Onscreen, a skinny kid with a yellow bowl cut walks through a gas station. My mom went to prison when I was thirteen years old, the voiceover says—the voice being Mel's, of course; no one else could replicate that rippling, broken-glass sound. I was probably lucky I didn't go with her.
The kid's hand grasps a pack of Skittles and slips the candy into her pocket. Cut to an old guy at the counter, coffee ground stubble on his cheeks, scratching at his newspaper with a pencil.
Cut to a shadowy form in a trucker hat meandering in the next aisle. A swath of light comes down just far enough so you can see his eyes, wily and blue, glint knowingly. Meet Red Line Dickie, the voice continues. As far as Mom's boyfriends went, he was actually okay. He tolerated me, because he found me useful.
The kid walks the next aisle, pockets a battery. Red Line does a little nod. They do a separate stroll for the door. Then, off-frame, the unmistakable click of a shotgun's safety being switched. The rumble:
"Tell your brat to empty his pockets."
A close-up of Red Line's mouth: luscious, cruel lips, yellow teeth. Jaw unhinging softly as he bellows, "Run!"
The scene fragments, goes sharp and bright. There's the sound of shots fired—the frames go crimson at the pops—as Red Line and Kid Mel scrabble to a waiting truck. They throw themselves inside. The truck takes off.

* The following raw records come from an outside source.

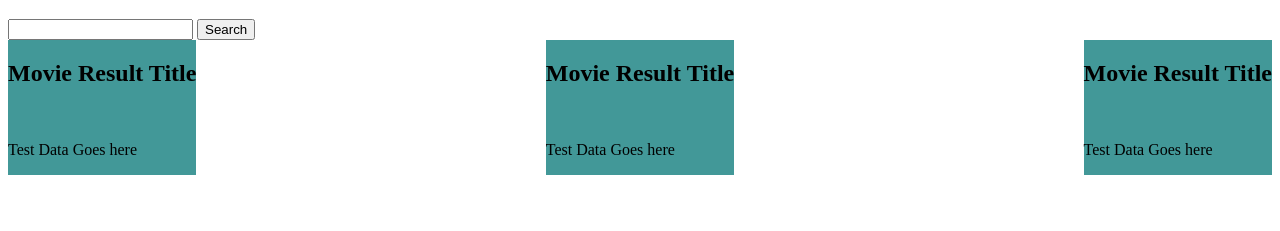
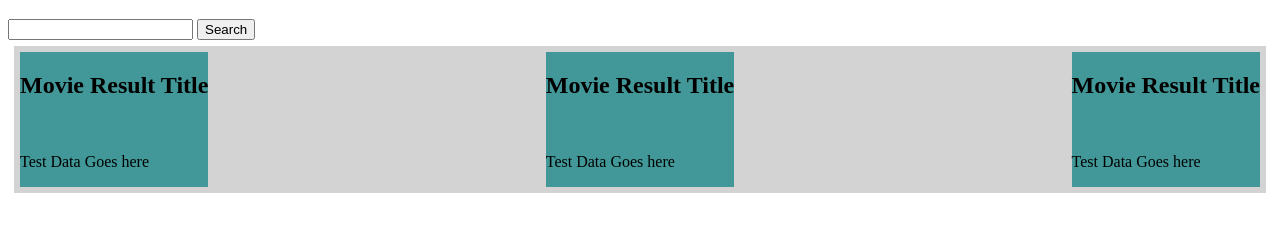
Before and after one commit to alexstvns/Movie-API-Test, a plain HTML site: page index.html in a window 1280 px wide. Shown: the part 61-292 px from the top of the page. Drawn offline with Linux system fonts and the light colour scheme.

Commit message:
V1.10.22
Updated s few CSS flex items.

```diff
--- a/moviestyles.css
+++ b/moviestyles.css
@@ -1,12 +1,19 @@
 .Results-Container {
     display: flex;
-    flex-direction: row;
-    flex-wrap: wrap;
+    flex-flow: row wrap;
     justify-content: space-between;
+    align-items: stretch;
+
+
+    padding: 6px;
+    margin: 6px;
+    background: lightgray;
+
 }
 
 
 .Result-Card{
     background-color: rgb(66, 152, 152);
 
+
 }
```
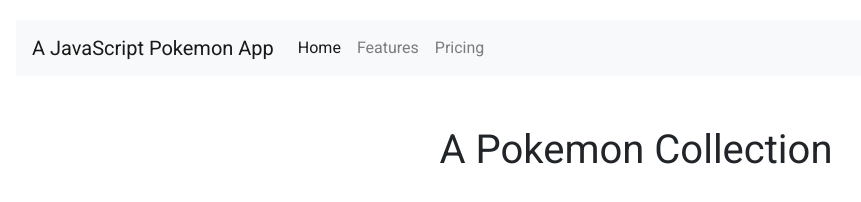
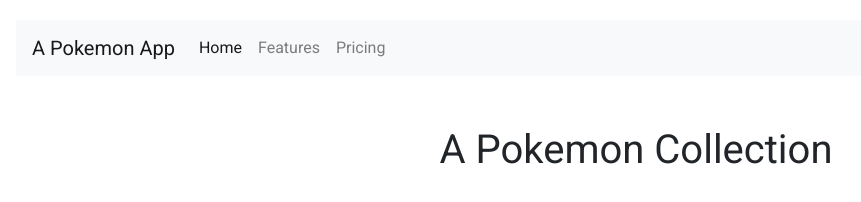
Before and after one commit to axelgibo/js-simple-app, a plain HTML site: page index.HTML in a window 1280 px wide. Shown: the whole page, without its empty margins (4-865 px from the left). Drawn offline with nearby package versions, Linux system fonts and the light colour scheme; no server answers.

Commit message:
Update index.html

```diff
--- a/index.HTML
+++ b/index.HTML
@@ -10,7 +10,7 @@
 </head>
 <body>
     <nav class="navbar navbar-expand navbar-light bg-light" aria-label="Main navigation">
-        <a class="navbar-brand" href="#">A JavaScript Pokemon App</a>
+        <a class="navbar-brand" href="#">A Pokemon App</a>
         <button class="navbar-toggler" type="button" data-toggle="collapse" data-target="#navbarNav" aria-controls="navbarNav" aria-expanded="false" aria-label="Toggle navigation">
             <span class="navbar-toggler-icon"></span>
         </button>
```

Didn't even have time to tell him I was a girl, Mel's voiceover says.
In the motion of the truck, Red Line whips off his hat, reaches out his hand. Kid Mel smacks a bunch of batteries into it, then slowly removes the Skittles from her pocket and tips the contents, careening in the light, into her mouth. Red Line taught me one of the most important lessons I ever learned, the voice says. Never work for free.
"Mel Vaught and Sharon Kisses," the announcer says. Someone pushes us out, and there we are.
I've seen the footage: the way Mel steps up to the mic, blinking, eyes almost rheumy under the lights (we are both breathtakingly stoned), hair blinding white, and me behind her (looking really good, actually, I can see that now; mouth painted red, hair piled high, giggling). She's handed the Hollingsworth platter. Speaks briefly, gestures to me. It seems, on film, that I need to be beckoned, that I don't want to speak. She has to pull me in, hand on my lower back: Go.
In the recordings, I don't look anything like how I felt that night, so well concealed am I below the layers of manners and makeup. I don't trust myself to diverge from the script. I can't be funny like Mel; God knows if I tried I'd blow my load on a knock-knock joke. So I make my remarks short: Thank you, you don't know how much this means. Something forgettable, something I forget right after I watch the video. But whatever it is, I mean it.
Used with permission of Random House. Copyright © 2017 by Kayla Rae Whitaker.
Kayla Rae Whitakerwas born and raised in Kentucky. She is a graduate of the University of Kentucky and of New York University's MFA program, which she attended as a Jack Kent Cooke Graduate Scholar. She lives in Louisville. THE ANIMATORS is her first novel. Connect with her on Twitter or her website.